Search goliath Google added moving pictures to its video search beta service on Monday.
Users can now watch video from within the browser via a special downloaded player — one that likely will enable pay-per-view in the future.
has broadened its searchable index to include much of the content that users have contributed via its Video Upload program. The service launched in January with stills from television shows.
But to watch video, users first have to download the Google Video Viewer, a free plug-in for Google video content only. (The plug-in works with the Internet Explorer and Firefox browsers.)
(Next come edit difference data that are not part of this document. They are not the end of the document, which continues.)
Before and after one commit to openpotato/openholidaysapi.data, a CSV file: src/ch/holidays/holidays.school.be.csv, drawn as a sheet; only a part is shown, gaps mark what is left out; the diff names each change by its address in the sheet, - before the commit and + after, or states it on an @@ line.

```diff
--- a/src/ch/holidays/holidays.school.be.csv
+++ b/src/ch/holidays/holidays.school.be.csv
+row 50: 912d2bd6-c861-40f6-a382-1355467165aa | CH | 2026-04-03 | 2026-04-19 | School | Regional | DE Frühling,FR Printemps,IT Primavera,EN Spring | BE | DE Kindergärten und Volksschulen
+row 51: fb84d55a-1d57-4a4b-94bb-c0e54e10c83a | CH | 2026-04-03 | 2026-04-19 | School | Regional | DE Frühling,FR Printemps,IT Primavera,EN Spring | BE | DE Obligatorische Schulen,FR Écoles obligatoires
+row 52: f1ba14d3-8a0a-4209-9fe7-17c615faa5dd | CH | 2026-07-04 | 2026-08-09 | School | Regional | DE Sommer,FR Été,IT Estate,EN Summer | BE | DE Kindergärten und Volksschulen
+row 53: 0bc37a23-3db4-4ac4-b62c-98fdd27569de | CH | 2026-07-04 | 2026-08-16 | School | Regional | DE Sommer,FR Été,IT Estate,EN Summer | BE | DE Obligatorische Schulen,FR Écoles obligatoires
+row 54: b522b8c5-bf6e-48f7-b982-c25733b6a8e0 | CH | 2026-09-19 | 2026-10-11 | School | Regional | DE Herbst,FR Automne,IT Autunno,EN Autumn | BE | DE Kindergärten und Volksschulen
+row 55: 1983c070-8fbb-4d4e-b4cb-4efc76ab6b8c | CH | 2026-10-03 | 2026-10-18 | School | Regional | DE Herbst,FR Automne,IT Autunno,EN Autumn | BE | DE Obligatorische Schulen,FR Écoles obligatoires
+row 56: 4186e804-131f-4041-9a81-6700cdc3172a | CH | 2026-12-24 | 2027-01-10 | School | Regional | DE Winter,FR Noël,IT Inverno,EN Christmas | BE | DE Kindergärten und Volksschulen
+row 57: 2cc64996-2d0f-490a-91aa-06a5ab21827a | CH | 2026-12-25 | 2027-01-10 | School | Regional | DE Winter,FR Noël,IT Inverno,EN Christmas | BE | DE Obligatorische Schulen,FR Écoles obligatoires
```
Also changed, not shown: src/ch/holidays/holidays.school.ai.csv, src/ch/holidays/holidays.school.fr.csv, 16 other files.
Searchers with viewer-enabled browsers still will not be able to play the content in the index, but playable content will be highlighted in search results by an icon. Searchers can click on the icon and get a preview consisting of up to five stills to help them identify which part of the video they want to play.
If the video is annotated or transcribed, Google Video Search results will deliver the segment that contains the query word.
“For example, if you searched for ‘tulip,’ and that was said one-and-a-half minutes in, we can start you there,” said Peter Chane, senior product manager for Google Video.
Google’s Video Upload program asks content creators to include meta data or a transcript with the upload. Google uses the transcript or metadata to index the content.
While Google uses the closed captions provided by television broadcasters to index their shows, it must rely on information provided by independents to index their work. Chane wouldn’t say what percent of the content offered by independent producers included a transcript, but said, “We’re impressed by how many did.”
The Upload Program also allows producers to decide whether they want to allow free access to the content or set a fee for access. Chane wouldn’t comment about plans to eventually charge for some content. For now, video search results won’t include content with a price tag.
The viewer was built on VLC, the open-source multimedia player. Chane would not comment on whether Google needed to use a proprietary media player in order to institute pay-per-view in the future.
But Google has confirmed that it’s building an online payment system, and such a system could connect with the Google Video Viewer to let the search company charge users to watch, then share revenue with content creators.
Neither would Chane comment on whether Google Video would enable users to access audio files, such as MP3s.
But VLC plays files in MP3 format, as well as DVD, and it supports several streaming protocols. Therefore, unless Google has stripped out this functionality in its Viewer, it stands that it could extend the search and playback to other kinds of media.
Despite all the no-comments, Chane did leave the door open to further features, saying, “We’re always looking at new solutions to make search better.”